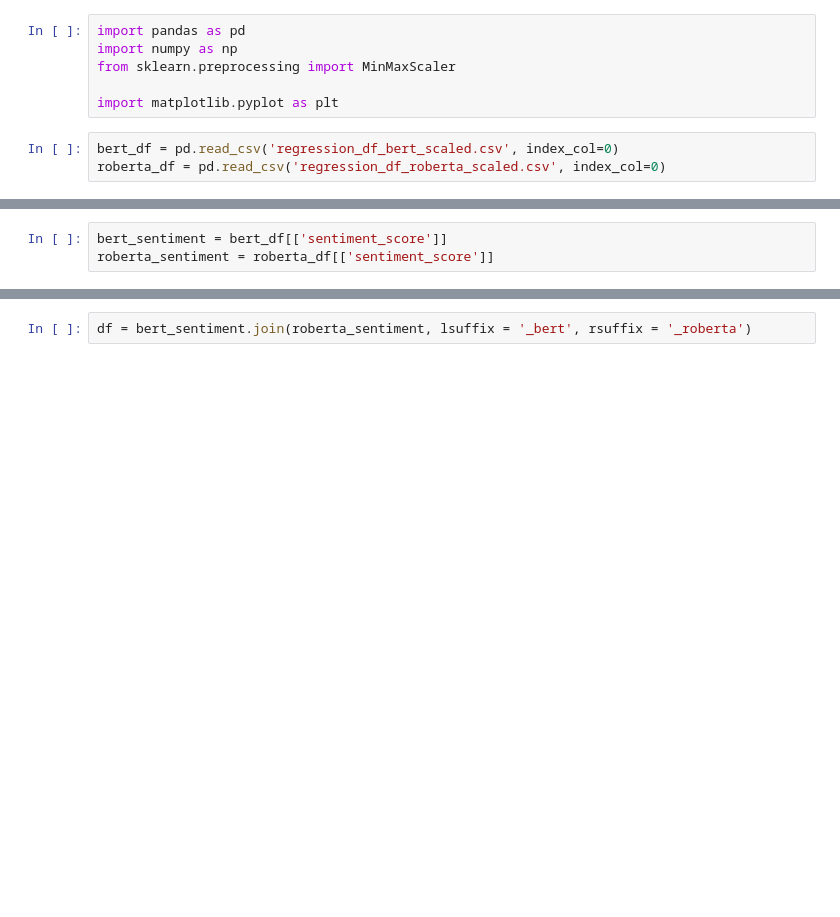
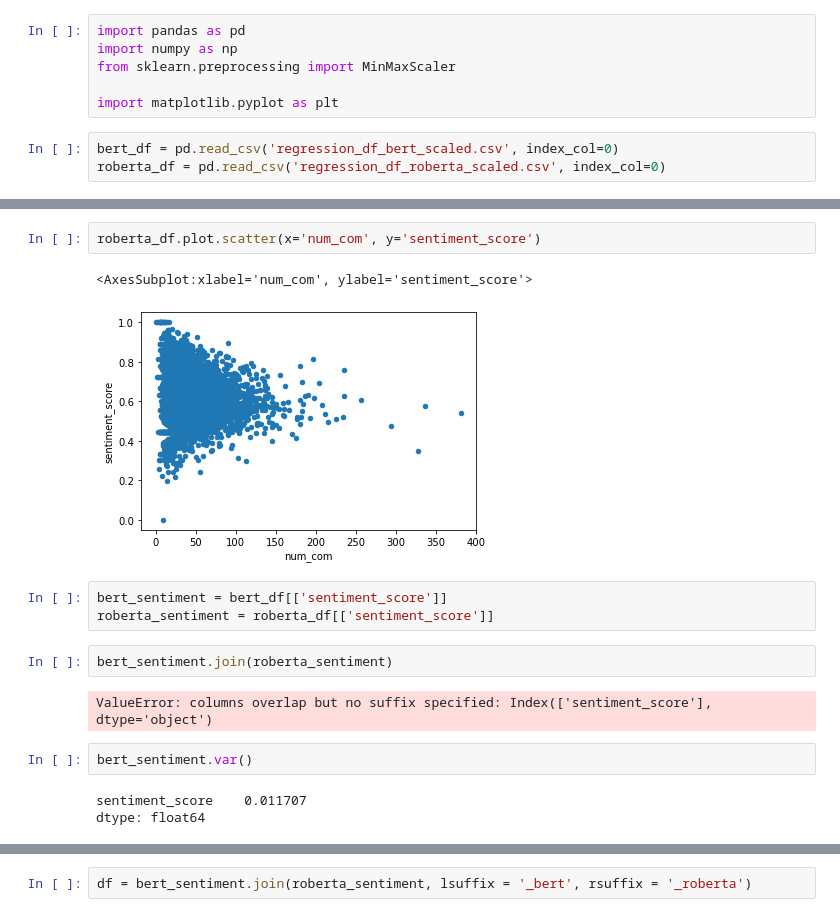
Before and after one commit to francisypeng/car_sentiment, a Jupyter notebook: compare_sentiment.ipynb, the cells around one changed output, grey strips where cells are left out. Saved outputs shown, nothing was run; the diff lists cells and outputs as text; blank space fills up the shorter version.

```diff
--- a/compare_sentiment.ipynb
+++ b/compare_sentiment.ipynb
@@ -10,3 +15,17 @@ roberta_df = pd.read_csv('regression_df_roberta_scaled.csv', index_col=0)
+# %%
+roberta_df.plot.scatter(x='num_com', y='sentiment_score')
+# %% [output]
+<AxesSubplot:xlabel='num_com', ylabel='sentiment_score'>
+[figure, added]
 # %%
 bert_sentiment = bert_df[['sentiment_score']]
 roberta_sentiment = roberta_df[['sentiment_score']]
+# %%
+bert_sentiment.join(roberta_sentiment)
+# %% [output]
+ValueError: columns overlap but no suffix specified: Index(['sentiment_score'], dtype='object')
+# %%
+bert_sentiment.var()
+# %% [output]
+sentiment_score    0.011707
+dtype: float64
```
Also changed, not shown: parts of 10 cells of this notebook.
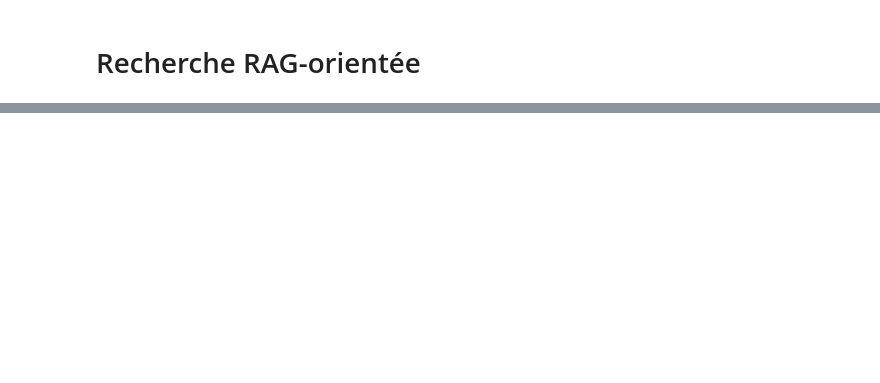
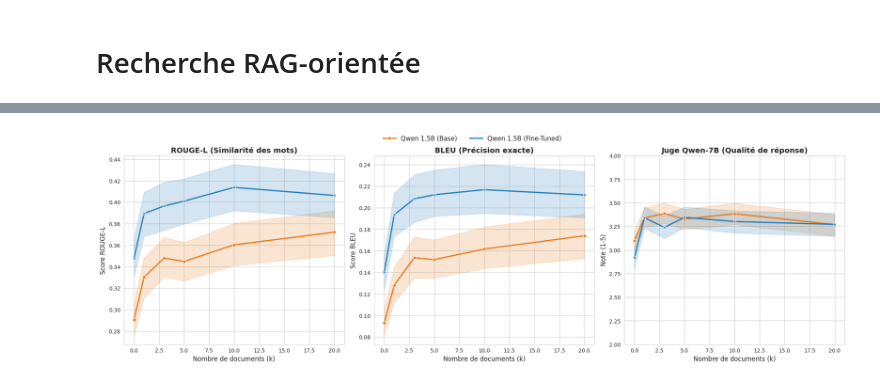
Before and after one commit to RomainGras/medical_QnA, a Jupyter notebook: medical_qna_project.ipynb, the cells around one changed output, grey strips where cells are left out. Drawn from its saved outputs; the diff is of its cells as text; code cells hidden in the pictures; blank space fills up the shorter version.

Commit message:
notebook finalized and experiments

```diff
--- a/medical_qna_project.ipynb
+++ b/medical_qna_project.ipynb
@@ -1298,0 +1521,81 @@ The attention mask is not set and cannot be inferred from input because pad toke
+# %%
+import matplotlib.pyplot as plt
+import pandas as pd
+import seaborn as sns
+import json
+import numpy as np
+
+# ==========================================
+# 1. CHARGEMENT ET PRÉPARATION DES DONNÉES
+# ==========================================
+def load_data(filename, label):
+    """Charge un JSON et ajoute une étiquette de modèle"""
+    try:
+        with open(filename, "r") as f:
+            data = json.load(f)
+        df = pd.DataFrame(data)
+        # Vérification que les colonnes existent (si calculées après coup)
+        if "rougeL" not in df.columns:
+            # Simulation si tu n'as pas encore calculé ROUGE dans le JSON
+            df["rougeL"] = np.random.uniform(0.2, 0.4, len(df))
+        if "bleu" not in df.columns:
+            df["bleu"] = np.random.uniform(0.1, 0.2, len(df))
+
+        df["Model"] = label
+        return df
+    except FileNotFoundError:
+        return None
+
+# --- Chargement réel (Modifie les noms de fichiers si besoin) ---
+df_base = load_data("rag_experiment_full_data.json", "Qwen 1.5B (Base)")
+df_ft = load_data("rag_experiment_full_data_ft.json", "Qwen 1.5B (Fine-Tuned)")
+
+df_all = pd.concat([df_base, df_ft])
+
+# ==========================================
+# 2. TRACÉ DES COURBES (TRIPTYQUE)
+# ==========================================
+# On prépare 3 graphiques côte à côte
+fig, axes = plt.subplots(1, 3, figsize=(20, 6))
+sns.set_style("whitegrid") # Style propre
+
+# Palette de couleurs : Orange (Base) vs Bleu (FT)
+palette = ["#E67E22", "#2980B9"]
+
+# --- A. ROUGE-L (Syntaxe / Recopie) ---
+sns.lineplot(ax=axes[0], data=df_all, x="k", y="rougeL", hue="Model", style="Model",
+             markers=True, dashes=False, palette=palette, linewidth=2.5)
+axes[0].set_title("ROUGE-L (Similarité des mots)", fontsize=14, fontweight='bold')
+axes[0].set_ylabel("Score ROUGE-L", fontsize=12)
+axes[0].set_xlabel("Nombre de documents (k)", fontsize=12)
+axes[0].legend().remove() # On enlève la légende ici pour ne pas encombrer
+
+# --- B. BLEU (Précision stricte) ---
+sns.lineplot(ax=axes[1], data=df_all, x="k", y="bleu", hue="Model", style="Model",
+             markers=True, dashes=False, palette=palette, linewidth=2.5)
+axes[1].set_title("BLEU (Précision exacte)", fontsize=14, fontweight='bold')
+axes[1].set_ylabel("Score BLEU", fontsize=12)
+axes[1].set_xlabel("Nombre de documents (k)", fontsize=12)
+axes[1].legend().remove()
+
+# --- C. JUGE LLM (Sémantique / Qualité) ---
+sns.lineplot(ax=axes[2], data=df_all, x="k", y="judge_score", hue="Model", style="Model",
+             markers=True, dashes=False, palette=palette, linewidth=2.5)
+axes[2].set_title("Juge Qwen-7B (Qualité de réponse)", fontsize=14, fontweight='bold')
+axes[2].set_ylabel("Note (1-5)", fontsize=12)
+axes[2].set_xlabel("Nombre de documents (k)", fontsize=12)
+axes[2].set_ylim(2, 4) # On fixe l'échelle du juge pour être clair
+
+# --- Légende commune et Finitions ---
+# On récupère la légende du dernier graphe pour la mettre en haut ou à côté
+lines, labels = axes[2].get_legend_handles_labels()
+axes[2].legend().remove() # On l'enlève du graphe 3 aussi
+
+# Légende globale en haut au centre
+fig.legend(lines, labels, loc='upper center', bbox_to_anchor=(0.5, 1.05),
+           ncol=2, fontsize=12, frameon=False)
+
+plt.tight_layout()
+plt.show()
+# %% [output]
+[figure, added]
```
Also changed, not shown: parts of 31 cells of this notebook, 4 other files.
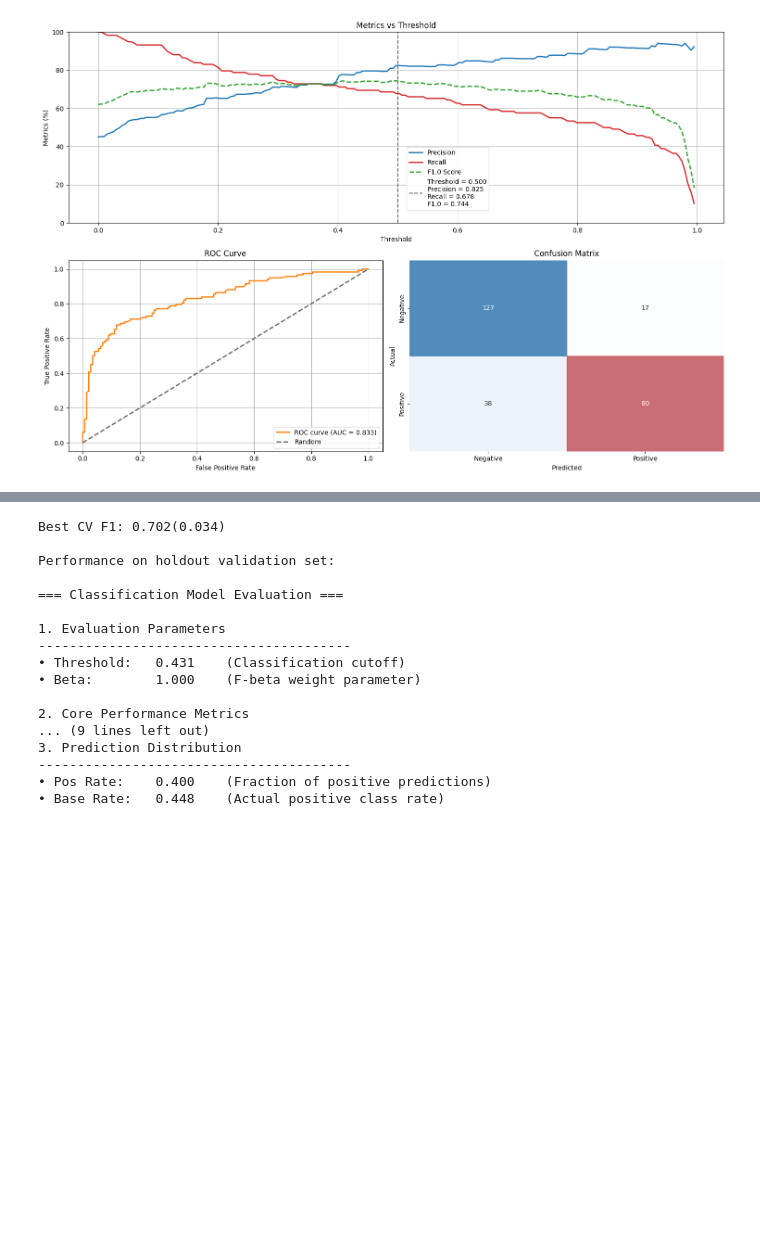
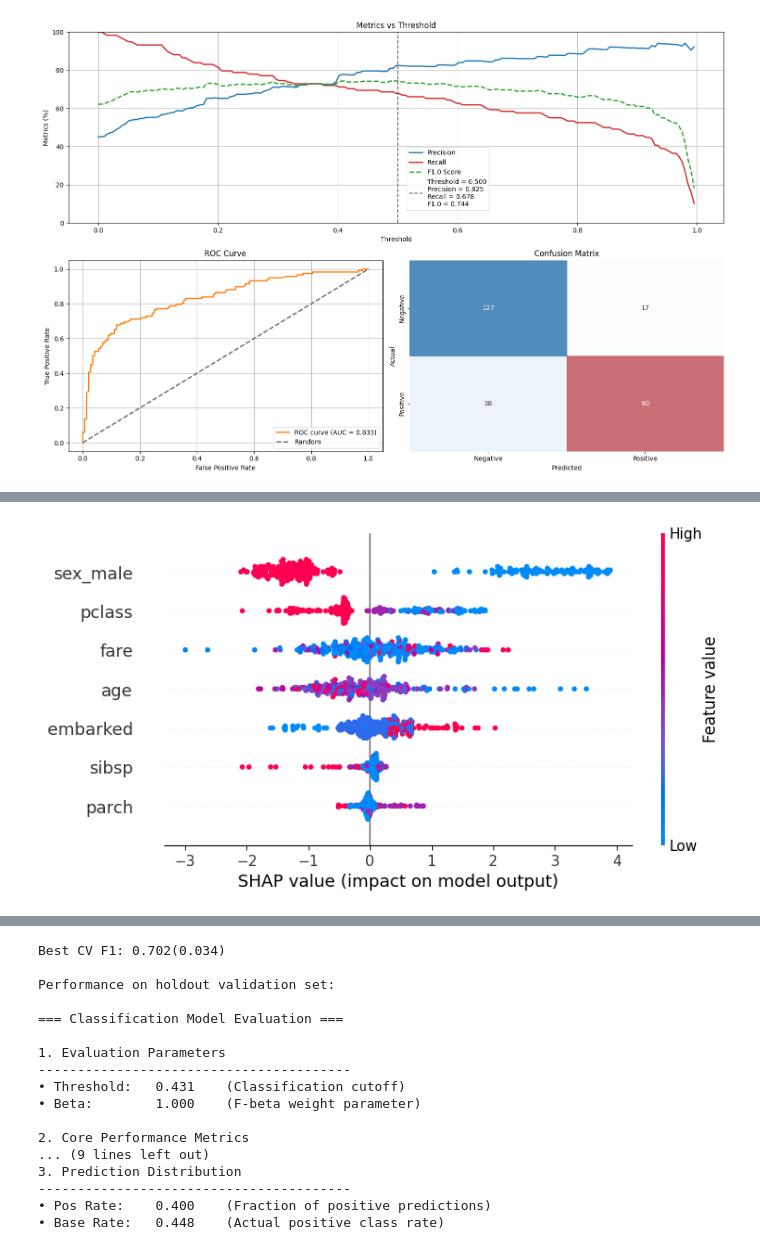
Before and after one commit to MenaWANG/mlarena, a Jupyter notebook: examples/2.advanced_usage.ipynb, the cells around one changed output, grey strips where cells are left out. Cells and saved outputs as stored; diff of their text form; code cells hidden in the pictures; blank space fills up the shorter version.

```diff
--- a/examples/2.advanced_usage.ipynb
+++ b/examples/2.advanced_usage.ipynb
@@ -281,0 +300,4 @@ results = ml_pipeline.evaluate(X_test, y_test)
+# %%
+ml_pipeline.explain_model(X_test)
+# %% [output]
+[figure, added]
```
Also changed, not shown: parts of 34 cells of this notebook, 6 other files.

------------------------------------------------

Return every line from the entries that holds the string "Before".

Before and after one commit to francisypeng/car_sentiment, a Jupyter notebook: compare_sentiment.ipynb, the cells around one changed output, grey strips where cells are left out. Saved outputs shown, nothing was run; the diff lists cells and outputs as text; blank space fills up the shorter version.
Before and after one commit to RomainGras/medical_QnA, a Jupyter notebook: medical_qna_project.ipynb, the cells around one changed output, grey strips where cells are left out. Drawn from its saved outputs; the diff is of its cells as text; code cells hidden in the pictures; blank space fills up the shorter version.
Before and after one commit to MenaWANG/mlarena, a Jupyter notebook: examples/2.advanced_usage.ipynb, the cells around one changed output, grey strips where cells are left out. Cells and saved outputs as stored; diff of their text form; code cells hidden in the pictures; blank space fills up the shorter version.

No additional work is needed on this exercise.